*DATA SECTION*.
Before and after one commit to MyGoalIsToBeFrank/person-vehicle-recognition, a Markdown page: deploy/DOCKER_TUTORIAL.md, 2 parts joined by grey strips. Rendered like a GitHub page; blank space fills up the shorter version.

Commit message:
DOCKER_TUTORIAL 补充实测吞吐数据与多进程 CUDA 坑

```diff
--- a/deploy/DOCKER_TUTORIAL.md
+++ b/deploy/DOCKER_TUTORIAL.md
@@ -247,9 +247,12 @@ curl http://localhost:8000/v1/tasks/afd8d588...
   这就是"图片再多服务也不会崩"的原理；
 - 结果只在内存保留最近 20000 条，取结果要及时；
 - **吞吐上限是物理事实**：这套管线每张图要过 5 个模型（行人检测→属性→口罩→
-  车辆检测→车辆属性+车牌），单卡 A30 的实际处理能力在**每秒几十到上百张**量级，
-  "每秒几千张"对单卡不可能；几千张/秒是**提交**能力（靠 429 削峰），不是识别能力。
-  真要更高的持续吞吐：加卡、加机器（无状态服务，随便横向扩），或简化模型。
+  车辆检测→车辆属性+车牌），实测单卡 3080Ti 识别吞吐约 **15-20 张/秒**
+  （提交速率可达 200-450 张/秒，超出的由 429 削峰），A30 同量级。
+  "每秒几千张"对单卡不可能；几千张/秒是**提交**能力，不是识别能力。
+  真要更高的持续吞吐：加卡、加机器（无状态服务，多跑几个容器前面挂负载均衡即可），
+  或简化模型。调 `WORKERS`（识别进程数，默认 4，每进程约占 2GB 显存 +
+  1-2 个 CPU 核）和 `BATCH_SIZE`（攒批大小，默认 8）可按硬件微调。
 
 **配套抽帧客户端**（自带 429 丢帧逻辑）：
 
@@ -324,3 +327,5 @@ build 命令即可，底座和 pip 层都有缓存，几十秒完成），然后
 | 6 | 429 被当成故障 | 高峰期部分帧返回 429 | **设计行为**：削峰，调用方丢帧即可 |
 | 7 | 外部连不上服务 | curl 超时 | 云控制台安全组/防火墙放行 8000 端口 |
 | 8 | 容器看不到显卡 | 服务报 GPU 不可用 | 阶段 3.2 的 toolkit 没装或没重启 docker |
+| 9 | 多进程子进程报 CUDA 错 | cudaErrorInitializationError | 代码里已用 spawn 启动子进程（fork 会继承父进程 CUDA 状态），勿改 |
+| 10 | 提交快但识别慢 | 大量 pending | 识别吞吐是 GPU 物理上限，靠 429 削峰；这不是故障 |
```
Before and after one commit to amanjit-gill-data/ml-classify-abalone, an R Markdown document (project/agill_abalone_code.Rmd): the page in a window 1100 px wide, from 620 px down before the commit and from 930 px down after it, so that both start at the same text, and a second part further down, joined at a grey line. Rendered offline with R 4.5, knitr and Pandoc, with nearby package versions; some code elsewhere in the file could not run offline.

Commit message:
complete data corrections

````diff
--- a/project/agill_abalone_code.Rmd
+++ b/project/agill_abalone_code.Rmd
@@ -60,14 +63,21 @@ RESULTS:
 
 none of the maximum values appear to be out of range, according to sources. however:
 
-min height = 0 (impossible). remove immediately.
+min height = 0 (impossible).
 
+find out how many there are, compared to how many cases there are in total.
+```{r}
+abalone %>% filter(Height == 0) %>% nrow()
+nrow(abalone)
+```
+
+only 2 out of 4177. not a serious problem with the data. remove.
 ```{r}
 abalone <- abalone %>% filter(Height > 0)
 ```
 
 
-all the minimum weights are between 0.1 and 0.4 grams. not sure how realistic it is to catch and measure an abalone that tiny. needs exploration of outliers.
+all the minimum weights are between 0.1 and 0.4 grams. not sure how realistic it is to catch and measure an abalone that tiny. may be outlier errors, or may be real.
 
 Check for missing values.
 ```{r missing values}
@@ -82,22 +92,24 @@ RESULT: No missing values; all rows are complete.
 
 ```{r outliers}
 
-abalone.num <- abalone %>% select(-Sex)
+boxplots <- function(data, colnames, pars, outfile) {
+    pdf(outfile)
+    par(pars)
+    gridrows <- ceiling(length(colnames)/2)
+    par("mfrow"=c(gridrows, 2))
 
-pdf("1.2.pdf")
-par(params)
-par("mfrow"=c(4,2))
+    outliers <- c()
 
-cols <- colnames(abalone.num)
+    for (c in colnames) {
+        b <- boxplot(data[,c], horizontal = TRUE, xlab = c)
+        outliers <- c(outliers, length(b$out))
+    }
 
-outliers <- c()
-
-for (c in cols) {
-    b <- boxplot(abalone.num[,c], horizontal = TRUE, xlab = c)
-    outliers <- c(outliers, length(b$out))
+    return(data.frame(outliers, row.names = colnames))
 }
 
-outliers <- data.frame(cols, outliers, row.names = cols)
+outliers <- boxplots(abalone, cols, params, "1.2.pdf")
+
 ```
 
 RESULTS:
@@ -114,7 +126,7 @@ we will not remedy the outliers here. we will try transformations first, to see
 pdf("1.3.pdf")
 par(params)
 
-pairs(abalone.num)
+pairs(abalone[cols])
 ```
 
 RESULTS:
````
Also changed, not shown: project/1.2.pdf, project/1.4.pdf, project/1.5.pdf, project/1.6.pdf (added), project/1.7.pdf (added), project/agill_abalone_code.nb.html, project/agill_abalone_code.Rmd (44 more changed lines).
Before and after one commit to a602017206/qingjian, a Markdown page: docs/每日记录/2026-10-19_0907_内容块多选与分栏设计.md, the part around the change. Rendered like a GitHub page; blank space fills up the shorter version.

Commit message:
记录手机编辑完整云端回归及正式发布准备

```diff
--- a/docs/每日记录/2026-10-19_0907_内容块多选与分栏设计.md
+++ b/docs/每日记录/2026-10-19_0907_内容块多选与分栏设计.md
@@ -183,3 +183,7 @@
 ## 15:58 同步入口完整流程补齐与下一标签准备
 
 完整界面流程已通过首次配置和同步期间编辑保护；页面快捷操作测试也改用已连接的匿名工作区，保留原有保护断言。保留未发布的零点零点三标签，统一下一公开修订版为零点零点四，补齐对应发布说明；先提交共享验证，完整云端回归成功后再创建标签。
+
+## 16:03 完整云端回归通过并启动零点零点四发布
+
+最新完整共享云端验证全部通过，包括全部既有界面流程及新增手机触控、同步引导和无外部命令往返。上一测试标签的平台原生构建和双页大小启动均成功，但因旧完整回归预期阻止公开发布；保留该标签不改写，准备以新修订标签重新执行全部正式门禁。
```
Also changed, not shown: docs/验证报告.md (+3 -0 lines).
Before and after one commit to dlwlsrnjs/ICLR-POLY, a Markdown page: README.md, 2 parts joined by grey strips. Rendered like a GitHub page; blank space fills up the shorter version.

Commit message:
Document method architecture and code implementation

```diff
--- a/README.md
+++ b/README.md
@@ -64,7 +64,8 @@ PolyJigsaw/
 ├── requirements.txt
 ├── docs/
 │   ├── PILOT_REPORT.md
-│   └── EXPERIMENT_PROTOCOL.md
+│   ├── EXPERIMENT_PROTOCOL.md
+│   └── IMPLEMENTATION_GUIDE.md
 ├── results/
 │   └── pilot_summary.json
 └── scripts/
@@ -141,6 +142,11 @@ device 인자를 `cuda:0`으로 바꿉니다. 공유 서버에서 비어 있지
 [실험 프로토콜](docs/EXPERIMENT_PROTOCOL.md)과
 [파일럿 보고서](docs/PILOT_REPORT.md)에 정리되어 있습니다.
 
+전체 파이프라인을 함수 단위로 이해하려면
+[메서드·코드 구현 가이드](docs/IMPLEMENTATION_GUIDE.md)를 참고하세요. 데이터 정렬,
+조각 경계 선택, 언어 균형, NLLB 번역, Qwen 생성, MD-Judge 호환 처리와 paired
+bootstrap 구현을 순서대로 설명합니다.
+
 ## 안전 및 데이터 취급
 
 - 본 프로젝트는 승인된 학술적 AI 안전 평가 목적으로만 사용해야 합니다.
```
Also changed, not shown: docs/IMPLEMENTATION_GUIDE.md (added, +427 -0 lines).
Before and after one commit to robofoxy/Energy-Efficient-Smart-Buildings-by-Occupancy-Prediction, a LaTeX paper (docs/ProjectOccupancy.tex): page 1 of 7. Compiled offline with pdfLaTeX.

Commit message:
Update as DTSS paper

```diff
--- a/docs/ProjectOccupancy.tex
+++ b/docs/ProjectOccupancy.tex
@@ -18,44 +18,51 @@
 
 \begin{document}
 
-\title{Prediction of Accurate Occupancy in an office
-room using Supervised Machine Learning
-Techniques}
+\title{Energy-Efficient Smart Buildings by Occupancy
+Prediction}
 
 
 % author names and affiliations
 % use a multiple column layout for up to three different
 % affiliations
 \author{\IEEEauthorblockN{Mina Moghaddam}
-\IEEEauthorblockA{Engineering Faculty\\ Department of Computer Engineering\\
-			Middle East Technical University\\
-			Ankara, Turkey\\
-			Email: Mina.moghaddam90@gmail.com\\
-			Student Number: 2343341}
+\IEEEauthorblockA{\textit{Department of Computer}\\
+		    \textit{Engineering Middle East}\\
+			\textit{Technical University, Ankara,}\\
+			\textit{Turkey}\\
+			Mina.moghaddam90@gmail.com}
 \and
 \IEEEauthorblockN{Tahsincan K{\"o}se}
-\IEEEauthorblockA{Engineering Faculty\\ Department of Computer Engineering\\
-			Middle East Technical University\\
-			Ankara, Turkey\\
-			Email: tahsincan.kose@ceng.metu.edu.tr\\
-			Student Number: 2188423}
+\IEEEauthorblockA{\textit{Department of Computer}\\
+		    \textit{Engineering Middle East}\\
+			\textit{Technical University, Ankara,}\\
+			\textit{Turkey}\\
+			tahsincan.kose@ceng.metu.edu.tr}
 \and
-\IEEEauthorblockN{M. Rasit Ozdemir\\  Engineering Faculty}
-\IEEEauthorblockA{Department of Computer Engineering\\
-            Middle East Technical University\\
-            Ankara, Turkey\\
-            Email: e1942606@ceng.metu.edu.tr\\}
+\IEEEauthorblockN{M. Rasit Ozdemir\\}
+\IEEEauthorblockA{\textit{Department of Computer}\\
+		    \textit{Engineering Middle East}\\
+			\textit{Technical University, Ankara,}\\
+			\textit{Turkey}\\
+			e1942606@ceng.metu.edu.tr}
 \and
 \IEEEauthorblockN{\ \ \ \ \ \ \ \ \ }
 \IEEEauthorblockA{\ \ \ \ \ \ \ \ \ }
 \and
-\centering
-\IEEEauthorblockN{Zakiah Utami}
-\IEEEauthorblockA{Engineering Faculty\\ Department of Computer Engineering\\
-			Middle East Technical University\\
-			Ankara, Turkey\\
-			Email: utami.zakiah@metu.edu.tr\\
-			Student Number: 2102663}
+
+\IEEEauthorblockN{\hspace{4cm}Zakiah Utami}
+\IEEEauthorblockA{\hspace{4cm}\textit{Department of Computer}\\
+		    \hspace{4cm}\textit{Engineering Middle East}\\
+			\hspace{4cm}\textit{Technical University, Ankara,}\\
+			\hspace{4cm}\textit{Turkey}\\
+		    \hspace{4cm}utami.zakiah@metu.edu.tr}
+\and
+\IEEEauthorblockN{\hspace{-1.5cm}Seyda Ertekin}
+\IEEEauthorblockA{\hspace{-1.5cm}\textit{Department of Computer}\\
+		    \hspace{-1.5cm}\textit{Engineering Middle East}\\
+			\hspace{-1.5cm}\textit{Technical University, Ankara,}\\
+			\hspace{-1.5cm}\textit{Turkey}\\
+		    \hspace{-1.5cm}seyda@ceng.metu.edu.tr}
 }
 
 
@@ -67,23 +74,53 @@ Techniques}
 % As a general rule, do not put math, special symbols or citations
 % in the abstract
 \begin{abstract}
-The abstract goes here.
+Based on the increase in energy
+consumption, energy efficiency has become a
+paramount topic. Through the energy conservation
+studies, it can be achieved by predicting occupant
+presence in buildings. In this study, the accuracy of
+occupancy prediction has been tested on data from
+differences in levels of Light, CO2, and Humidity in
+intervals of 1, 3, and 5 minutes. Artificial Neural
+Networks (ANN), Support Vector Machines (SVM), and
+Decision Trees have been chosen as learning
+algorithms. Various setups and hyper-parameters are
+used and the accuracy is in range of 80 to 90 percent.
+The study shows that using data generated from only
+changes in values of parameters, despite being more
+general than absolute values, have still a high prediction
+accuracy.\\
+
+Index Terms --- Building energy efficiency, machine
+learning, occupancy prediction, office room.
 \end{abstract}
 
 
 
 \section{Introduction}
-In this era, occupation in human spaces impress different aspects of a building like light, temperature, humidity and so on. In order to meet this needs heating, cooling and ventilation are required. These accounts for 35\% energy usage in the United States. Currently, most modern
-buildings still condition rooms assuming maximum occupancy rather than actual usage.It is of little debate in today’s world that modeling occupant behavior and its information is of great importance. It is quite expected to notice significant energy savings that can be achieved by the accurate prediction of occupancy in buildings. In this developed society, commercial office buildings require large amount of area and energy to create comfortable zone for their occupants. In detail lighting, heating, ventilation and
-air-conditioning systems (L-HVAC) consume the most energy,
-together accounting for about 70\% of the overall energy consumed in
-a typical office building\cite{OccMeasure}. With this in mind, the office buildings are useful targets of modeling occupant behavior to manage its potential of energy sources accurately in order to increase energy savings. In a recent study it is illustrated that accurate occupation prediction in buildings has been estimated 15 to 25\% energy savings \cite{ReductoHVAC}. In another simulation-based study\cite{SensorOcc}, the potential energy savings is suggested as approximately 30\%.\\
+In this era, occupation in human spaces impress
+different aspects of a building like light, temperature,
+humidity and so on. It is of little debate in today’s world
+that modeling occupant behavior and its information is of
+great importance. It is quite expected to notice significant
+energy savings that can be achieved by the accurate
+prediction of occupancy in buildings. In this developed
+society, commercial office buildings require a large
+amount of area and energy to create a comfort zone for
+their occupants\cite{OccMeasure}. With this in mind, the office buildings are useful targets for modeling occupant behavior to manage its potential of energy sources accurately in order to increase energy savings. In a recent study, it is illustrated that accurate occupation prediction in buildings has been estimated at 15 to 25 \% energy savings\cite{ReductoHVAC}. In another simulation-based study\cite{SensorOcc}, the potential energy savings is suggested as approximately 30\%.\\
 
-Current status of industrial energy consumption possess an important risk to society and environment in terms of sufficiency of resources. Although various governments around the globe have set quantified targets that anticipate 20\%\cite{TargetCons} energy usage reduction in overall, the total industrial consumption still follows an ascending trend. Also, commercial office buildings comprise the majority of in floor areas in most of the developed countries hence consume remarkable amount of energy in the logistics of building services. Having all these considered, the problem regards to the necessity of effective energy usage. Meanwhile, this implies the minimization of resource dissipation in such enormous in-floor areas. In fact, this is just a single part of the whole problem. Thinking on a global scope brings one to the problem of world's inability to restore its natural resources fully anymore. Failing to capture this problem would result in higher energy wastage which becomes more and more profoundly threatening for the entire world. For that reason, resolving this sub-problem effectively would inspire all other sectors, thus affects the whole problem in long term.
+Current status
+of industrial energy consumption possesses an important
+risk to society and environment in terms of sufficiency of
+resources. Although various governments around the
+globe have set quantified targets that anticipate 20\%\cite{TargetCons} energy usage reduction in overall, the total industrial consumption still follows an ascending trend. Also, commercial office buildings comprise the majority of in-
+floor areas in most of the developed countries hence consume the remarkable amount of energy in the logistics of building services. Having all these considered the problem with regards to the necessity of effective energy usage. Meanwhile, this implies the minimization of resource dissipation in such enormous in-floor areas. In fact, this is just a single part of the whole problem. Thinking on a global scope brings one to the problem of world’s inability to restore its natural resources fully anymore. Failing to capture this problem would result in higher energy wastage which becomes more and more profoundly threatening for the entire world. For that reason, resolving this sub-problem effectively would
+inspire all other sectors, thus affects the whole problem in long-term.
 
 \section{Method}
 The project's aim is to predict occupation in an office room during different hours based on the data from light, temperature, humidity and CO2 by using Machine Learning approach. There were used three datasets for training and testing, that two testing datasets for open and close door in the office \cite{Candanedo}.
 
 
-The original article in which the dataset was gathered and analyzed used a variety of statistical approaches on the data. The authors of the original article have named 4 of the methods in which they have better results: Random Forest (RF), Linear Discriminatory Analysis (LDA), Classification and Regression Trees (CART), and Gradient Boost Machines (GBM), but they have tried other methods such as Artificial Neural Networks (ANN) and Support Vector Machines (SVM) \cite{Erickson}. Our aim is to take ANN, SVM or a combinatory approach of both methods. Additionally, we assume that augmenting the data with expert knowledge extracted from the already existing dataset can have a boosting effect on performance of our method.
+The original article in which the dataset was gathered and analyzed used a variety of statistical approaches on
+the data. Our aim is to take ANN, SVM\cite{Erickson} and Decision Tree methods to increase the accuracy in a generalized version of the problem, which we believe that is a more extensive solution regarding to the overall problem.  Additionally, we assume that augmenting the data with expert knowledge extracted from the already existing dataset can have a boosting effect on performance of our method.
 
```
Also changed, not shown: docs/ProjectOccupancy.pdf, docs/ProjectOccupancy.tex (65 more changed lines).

*WHAT THE TASK REQUIRES*.
Select the lines from the entries that include the word "environment".

*EXERCISE RESULT*.
-Current status of industrial energy consumption possess an important risk to society and environment in terms of sufficiency of resources. Although various governments around the globe have set quantified targets that anticipate 20\%\cite{TargetCons} energy usage reduction in overall, the total industrial consumption still follows an ascending trend. Also, commercial office buildings comprise the majority of in floor areas in most of the developed countries hence consume remarkable amount of energy in the logistics of building services. Having all these considered, the problem regards to the necessity of effective energy usage. Meanwhile, this implies the minimization of resource dissipation in such enormous in-floor areas. In fact, this is just a single part of the whole problem. Thinking on a global scope brings one to the problem of world's inability to restore its natural resources fully anymore. Failing to capture this problem would result in higher energy wastage which becomes more and more profoundly threatening for the entire world. For that reason, resolving this sub-problem effectively would inspire all other sectors, thus affects the whole problem in long term.
+risk to society and environment in terms of sufficiency of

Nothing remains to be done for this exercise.